APPEAL from the Circuit Court of Cook County; the Hon. LOUIS
J. HYDE, Judge, presiding.
MR. JUSTICE DOWNING DELIVERED THE OPINION OF THE COURT:
Royal L. Hall (defendant) appeals a $3,380.55 judgment for General Foods Corporation (plaintiff) entered by the trial court after a bench trial. The issues to be considered on appeal are: (i) who bears the burden of proof as to a commercially reasonable sale; and (ii) did the trial court abuse its discretion in granting the $3,380.55 judgment against defendant.
Plaintiff's complaint alleged defendant owed plaintiff $4,541.25 on a promissory note. On May 28, 1971, defendant signed a promissory note for $6,000 payable to General Foods Calumet Credit Union, which provided that the $6,000 debt was "* * * secured by a security agreement, of even date herewith, given to General Foods Calumet Credit Union, on personal property situated in _________________________" No description of the secured property was given in the note. On December 10, 1973, the promissory note and all interest of General Foods Calumet Credit Union in the note was assigned to plaintiff. On January 31, 1974, plaintiff filed a complaint against defendant claiming that after March 30, 1973, defendant neglected, failed, and refused to make payments upon the note, notwithstanding plaintiff's demands; and that defendant owed $4,541.25 to plaintiff. The note and assignment were attached to the complaint.
On October 7, 1974, defendant filed an answer to plaintiff's complaint admitting all of plaintiff's allegations concerning the making of the note, but defendant denied owing plaintiff $4,541.25. On January 29, 1975, both plaintiff and defendant appeared in the trial court with their attorneys. The only pleadings before the court were those of January 31, 1974, and October 7, 1974. No amendment to the pleadings was offered changing the prayer for relief from the original request for $4,541.25. No additional facts were pleaded or offered into evidence. Plaintiff's statement of the case to the trial court was as follows:

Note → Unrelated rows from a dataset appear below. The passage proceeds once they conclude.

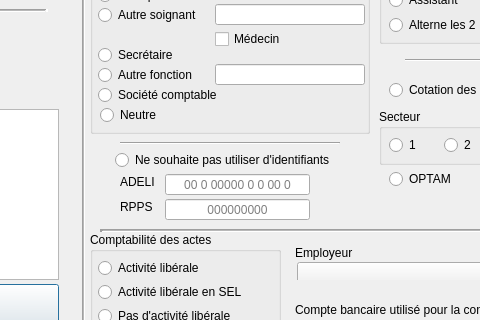
The window that Dialogs/dlg_gestionusers.ui (ukinoki/Rufus) describes before a commit, drawn with Qt 5; both pictures show x 618 to 1098 and y 82 to 402 of the 1220 by 610 pixel window.
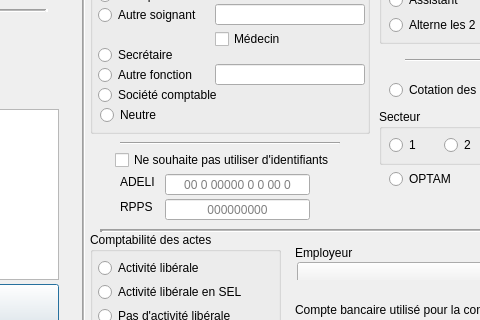
The same window after the commit. Icons and pictures are not drawn. Custom widgets are drawn as their Qt base class.

Commit message:
dlg_gestionusers : NoUseNumupRadioButton -> case a cocher
Ce radio bouton etait isole (hors buttongroup), donc impossible a decocher d'un
clic -> mauvaise UX pour un reglage on/off. Remplace par une QCheckBox (comme les
autres cases du dialogue), renommee NoUseNumcheckBox, et le connect passe de
QRadioButton::clicked a QCheckBox::clicked. isChecked()/setChecked()/setVisible()
inchanges.

What changed in the file:
```diff
--- a/Dialogs/dlg_gestionusers.ui
+++ b/Dialogs/dlg_gestionusers.ui
@@ -1297,7 +1297,7 @@
           <string>OPTAM</string>
          </property>
         </widget>
-        <widget class="UpRadioButton" name="NoUseNumupRadioButton">
+        <widget class="QCheckBox" name="NoUseNumcheckBox">
          <property name="geometry">
           <rect>
            <x>30</x>
```
The commit also changes 1 other file.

"The defendant borrowed money from my client, rather the predecessor to my client. And [sic] neglected, failed and refused to pay upon it. There was a judgment entered against him and thereafter we repossessed the securities [sic] given which was an automobile pursuant to the possession of the security agreement. And title sale was held at the notice of the defendant, the surrogation [sic] were applied to the obligation. We seek to enforce the balance due. And the defendant suggested that there has been an error someplace. Where or how I do not know."
Defendant's statement differed from the above:
"Your Honor, this is a suit for deficiency. There has been no judgment enetered [sic]. This is a suit for deficiency balanced after repossession.
The burden is on the plaintiff to prove that it's complied with the Uniform Commercial Code. And that's what we're here for today."
After some discussion off the record, the parties stipulated that the only matter in contention was whether the notice of the sale of defendant's collateral was adequate. A copy of the notice of sale was included in the record:
"NOTICE OF ENFORCEMENT OF SECURITY AGREEMENT
Pursuant to sections 9-504 and 9-505 of the Uniform Commercial Code of Illinois, you are hereby notified that the following described collateral:
ONE 1971 BUICK - 2 DOOR SPORT COUPE - SERIAL # 484371H447481 constituting security under the Security Agreement dated May 28, 1971, made by ROYAL L. HALL, Debtor, and GENERAL FOODS CALUMET CREDIT UNION, a corporation, Secured Party. [sic] will be sold at public sale to be held at:
100 N. La Salle Street Suite 914 Chicago, Illinois 60602 on FRIDAY FEBRUARY 15, 1974 at 2 p.m."
Defendant, called by plaintiff, the only witness to testify, stated he arrived at the specified location on February 15, 1974, at the time indicated on the notice, but the Buick was not there, nor was a sale conducted at that place, and he was not given an opportunity to bid. ...